State how many lines of the records include the word "script"; the reply is that number alone.
----- Material for this task -----
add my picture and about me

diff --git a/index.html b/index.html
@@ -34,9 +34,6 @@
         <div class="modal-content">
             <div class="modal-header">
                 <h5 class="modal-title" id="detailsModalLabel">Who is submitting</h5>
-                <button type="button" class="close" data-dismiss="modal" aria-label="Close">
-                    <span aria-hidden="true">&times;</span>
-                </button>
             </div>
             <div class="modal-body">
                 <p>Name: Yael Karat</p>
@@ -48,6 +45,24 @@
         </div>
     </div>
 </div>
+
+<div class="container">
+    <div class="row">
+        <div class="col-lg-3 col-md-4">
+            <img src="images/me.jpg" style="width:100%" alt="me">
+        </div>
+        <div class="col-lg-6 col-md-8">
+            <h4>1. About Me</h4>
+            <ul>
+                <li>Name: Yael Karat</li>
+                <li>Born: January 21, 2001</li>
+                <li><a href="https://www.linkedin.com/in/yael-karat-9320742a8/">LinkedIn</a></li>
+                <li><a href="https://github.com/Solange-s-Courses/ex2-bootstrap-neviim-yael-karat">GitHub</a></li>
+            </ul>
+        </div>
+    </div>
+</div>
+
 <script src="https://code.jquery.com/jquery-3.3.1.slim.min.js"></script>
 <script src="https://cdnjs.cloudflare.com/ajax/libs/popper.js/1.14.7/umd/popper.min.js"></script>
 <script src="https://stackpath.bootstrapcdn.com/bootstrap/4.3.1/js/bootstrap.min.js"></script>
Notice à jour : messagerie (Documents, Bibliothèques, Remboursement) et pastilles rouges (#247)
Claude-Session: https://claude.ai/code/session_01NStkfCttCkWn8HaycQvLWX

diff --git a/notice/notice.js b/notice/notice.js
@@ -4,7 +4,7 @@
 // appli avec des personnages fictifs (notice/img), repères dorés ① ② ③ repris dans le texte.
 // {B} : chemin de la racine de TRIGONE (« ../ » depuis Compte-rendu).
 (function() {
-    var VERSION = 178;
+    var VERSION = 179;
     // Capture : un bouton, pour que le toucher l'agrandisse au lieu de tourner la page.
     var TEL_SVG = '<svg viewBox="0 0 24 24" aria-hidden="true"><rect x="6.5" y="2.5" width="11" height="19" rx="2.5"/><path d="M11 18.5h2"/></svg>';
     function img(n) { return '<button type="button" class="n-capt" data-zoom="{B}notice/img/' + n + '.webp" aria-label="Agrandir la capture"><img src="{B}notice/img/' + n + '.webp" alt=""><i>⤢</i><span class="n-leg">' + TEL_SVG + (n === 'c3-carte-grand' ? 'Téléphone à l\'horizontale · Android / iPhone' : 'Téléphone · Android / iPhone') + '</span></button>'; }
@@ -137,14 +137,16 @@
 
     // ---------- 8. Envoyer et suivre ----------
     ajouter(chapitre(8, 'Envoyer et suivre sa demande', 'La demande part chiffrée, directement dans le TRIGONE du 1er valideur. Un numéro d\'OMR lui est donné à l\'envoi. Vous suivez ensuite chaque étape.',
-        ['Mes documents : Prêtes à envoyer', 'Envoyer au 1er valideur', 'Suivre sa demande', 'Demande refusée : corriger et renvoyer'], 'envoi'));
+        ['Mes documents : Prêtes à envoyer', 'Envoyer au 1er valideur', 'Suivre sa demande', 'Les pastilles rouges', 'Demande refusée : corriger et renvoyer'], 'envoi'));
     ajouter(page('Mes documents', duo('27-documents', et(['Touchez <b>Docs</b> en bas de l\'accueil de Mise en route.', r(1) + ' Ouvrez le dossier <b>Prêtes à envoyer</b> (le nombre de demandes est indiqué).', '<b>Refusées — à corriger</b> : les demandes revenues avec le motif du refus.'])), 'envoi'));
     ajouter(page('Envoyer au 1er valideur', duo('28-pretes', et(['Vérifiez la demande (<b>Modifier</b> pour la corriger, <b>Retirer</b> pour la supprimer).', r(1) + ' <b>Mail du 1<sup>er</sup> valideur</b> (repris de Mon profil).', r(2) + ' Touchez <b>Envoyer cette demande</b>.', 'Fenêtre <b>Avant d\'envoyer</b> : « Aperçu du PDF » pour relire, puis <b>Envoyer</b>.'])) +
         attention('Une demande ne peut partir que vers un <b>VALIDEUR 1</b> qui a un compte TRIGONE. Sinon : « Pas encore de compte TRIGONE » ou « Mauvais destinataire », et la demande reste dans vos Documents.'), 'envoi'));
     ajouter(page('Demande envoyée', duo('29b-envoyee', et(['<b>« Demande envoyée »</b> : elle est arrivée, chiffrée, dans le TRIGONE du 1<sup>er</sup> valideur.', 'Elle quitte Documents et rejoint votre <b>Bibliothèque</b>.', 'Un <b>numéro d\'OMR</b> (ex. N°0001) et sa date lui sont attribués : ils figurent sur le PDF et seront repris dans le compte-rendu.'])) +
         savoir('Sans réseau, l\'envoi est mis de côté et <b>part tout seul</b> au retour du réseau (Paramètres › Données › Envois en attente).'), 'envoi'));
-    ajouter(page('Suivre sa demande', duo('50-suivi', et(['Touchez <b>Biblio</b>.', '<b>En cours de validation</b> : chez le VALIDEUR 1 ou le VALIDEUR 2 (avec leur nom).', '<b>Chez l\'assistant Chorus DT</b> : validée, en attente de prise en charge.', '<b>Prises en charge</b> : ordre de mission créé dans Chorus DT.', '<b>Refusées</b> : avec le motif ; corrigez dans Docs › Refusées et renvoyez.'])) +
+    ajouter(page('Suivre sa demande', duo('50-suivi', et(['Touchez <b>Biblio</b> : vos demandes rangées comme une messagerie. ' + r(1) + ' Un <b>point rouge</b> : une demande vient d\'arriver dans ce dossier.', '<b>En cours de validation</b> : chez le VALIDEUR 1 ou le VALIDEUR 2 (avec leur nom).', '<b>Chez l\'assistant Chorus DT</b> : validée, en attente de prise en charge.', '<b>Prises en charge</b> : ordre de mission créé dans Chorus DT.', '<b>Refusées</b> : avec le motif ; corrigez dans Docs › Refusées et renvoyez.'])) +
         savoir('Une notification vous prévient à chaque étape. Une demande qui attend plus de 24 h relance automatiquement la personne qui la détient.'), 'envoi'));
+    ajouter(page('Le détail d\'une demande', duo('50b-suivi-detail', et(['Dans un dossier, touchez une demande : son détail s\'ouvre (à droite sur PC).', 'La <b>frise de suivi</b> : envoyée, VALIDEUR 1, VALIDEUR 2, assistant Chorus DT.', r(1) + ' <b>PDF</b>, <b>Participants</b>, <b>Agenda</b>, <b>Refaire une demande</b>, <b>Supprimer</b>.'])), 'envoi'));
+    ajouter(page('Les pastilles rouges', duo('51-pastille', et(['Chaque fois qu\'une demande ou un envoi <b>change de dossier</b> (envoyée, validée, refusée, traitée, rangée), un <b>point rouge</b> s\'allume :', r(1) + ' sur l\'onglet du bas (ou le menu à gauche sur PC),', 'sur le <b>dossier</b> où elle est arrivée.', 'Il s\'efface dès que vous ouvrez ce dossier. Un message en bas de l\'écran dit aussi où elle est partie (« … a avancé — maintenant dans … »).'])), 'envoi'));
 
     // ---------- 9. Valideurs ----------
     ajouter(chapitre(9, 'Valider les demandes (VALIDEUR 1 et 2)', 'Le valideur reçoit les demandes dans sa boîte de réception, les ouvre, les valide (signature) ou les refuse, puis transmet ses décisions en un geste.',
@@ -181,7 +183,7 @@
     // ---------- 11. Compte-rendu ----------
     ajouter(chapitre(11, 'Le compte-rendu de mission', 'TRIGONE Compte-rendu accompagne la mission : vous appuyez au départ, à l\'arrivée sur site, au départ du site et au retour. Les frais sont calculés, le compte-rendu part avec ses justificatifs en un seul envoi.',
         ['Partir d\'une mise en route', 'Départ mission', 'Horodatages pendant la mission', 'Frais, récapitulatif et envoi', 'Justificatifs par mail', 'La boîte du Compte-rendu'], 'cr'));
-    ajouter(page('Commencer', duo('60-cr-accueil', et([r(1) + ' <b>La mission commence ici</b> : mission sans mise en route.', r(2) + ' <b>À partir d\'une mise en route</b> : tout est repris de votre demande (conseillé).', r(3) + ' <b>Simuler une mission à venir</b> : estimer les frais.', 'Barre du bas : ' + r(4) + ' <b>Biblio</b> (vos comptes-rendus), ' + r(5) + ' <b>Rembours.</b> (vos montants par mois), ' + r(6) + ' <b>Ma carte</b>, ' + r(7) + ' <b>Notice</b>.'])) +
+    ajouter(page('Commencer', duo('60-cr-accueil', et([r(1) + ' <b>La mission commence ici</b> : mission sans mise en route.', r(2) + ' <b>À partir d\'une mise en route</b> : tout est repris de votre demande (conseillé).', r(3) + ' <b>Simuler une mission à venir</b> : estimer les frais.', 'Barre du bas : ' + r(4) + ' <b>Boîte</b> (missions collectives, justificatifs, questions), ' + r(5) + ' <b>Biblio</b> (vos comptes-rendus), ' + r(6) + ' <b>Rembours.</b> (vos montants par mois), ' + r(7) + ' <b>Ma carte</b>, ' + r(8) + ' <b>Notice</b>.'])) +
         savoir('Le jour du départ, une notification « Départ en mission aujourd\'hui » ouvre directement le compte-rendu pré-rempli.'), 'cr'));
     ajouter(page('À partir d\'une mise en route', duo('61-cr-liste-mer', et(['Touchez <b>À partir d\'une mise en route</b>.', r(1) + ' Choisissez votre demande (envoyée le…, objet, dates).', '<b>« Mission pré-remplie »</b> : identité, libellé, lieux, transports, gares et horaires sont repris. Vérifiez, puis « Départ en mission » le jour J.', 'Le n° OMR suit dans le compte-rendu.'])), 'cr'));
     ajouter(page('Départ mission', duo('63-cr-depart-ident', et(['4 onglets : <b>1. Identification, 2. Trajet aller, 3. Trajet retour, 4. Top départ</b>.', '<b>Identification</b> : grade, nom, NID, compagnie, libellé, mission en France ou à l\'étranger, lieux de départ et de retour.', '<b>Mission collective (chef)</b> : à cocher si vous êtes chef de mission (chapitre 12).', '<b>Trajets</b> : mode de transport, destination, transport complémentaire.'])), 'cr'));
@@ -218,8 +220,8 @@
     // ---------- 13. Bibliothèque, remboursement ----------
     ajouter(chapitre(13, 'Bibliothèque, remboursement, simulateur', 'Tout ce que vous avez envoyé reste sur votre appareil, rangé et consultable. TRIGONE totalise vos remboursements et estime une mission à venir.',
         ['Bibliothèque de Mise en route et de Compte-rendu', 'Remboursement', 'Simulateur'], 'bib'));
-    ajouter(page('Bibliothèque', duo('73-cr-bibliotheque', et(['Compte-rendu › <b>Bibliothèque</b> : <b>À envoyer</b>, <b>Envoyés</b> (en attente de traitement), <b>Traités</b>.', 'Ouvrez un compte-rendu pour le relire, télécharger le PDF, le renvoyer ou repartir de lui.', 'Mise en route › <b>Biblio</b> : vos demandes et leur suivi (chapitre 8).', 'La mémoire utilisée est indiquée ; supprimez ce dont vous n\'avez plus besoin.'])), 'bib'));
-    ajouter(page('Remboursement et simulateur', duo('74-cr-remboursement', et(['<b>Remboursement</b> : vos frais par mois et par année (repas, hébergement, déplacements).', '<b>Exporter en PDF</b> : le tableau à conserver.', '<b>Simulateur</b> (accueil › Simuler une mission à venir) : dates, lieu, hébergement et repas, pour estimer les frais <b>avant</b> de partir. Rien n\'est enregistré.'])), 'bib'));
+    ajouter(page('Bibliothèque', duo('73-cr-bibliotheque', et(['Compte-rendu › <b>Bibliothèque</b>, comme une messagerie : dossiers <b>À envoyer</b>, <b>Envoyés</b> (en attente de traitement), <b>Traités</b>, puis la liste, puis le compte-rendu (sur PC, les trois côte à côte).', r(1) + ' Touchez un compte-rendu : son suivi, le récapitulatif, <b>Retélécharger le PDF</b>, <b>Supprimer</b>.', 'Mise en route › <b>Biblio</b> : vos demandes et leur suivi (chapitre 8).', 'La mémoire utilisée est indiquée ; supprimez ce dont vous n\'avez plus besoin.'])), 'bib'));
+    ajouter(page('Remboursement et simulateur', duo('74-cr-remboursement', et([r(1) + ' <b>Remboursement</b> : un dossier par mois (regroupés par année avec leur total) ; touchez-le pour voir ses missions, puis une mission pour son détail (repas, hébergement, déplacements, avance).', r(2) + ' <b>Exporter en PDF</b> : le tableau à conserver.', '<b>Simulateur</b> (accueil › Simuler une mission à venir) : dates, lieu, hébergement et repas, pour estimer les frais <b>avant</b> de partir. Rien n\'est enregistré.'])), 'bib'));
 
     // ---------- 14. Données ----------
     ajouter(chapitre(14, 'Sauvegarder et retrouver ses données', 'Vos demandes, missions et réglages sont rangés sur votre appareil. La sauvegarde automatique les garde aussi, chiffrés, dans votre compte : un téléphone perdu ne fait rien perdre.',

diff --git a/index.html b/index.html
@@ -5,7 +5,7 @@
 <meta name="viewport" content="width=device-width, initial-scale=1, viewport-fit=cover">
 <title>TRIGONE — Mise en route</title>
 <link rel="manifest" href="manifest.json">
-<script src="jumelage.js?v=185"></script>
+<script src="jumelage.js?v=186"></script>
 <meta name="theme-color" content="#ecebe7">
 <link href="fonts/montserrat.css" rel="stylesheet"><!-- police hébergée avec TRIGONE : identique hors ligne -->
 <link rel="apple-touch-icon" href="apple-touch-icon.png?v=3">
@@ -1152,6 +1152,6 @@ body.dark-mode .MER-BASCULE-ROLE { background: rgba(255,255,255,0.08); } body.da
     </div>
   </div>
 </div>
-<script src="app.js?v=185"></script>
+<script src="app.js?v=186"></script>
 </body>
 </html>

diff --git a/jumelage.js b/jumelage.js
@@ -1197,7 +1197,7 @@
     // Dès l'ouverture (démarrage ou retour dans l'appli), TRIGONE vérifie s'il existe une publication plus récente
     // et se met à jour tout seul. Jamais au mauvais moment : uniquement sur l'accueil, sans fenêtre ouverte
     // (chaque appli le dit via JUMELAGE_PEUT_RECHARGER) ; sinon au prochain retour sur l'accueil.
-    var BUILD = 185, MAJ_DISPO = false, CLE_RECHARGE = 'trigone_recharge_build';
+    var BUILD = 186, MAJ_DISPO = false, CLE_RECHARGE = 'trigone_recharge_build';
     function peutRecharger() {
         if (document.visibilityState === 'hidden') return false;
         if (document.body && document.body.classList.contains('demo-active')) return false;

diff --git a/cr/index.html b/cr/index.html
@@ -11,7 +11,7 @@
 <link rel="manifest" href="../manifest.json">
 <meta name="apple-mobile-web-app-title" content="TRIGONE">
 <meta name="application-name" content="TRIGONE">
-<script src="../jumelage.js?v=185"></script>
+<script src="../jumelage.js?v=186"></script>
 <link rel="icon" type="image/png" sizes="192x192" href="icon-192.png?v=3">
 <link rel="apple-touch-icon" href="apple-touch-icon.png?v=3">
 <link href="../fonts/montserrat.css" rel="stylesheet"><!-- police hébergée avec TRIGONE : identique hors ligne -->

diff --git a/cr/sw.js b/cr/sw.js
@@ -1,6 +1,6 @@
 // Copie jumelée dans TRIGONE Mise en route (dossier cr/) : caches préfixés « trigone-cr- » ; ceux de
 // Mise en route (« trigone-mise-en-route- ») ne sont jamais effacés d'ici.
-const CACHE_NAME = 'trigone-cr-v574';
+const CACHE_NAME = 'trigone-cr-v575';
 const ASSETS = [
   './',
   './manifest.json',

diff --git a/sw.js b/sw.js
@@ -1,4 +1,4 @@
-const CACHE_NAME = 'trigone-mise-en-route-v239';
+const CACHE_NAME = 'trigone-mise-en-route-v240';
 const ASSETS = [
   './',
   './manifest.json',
-----
• [Answer area]: 9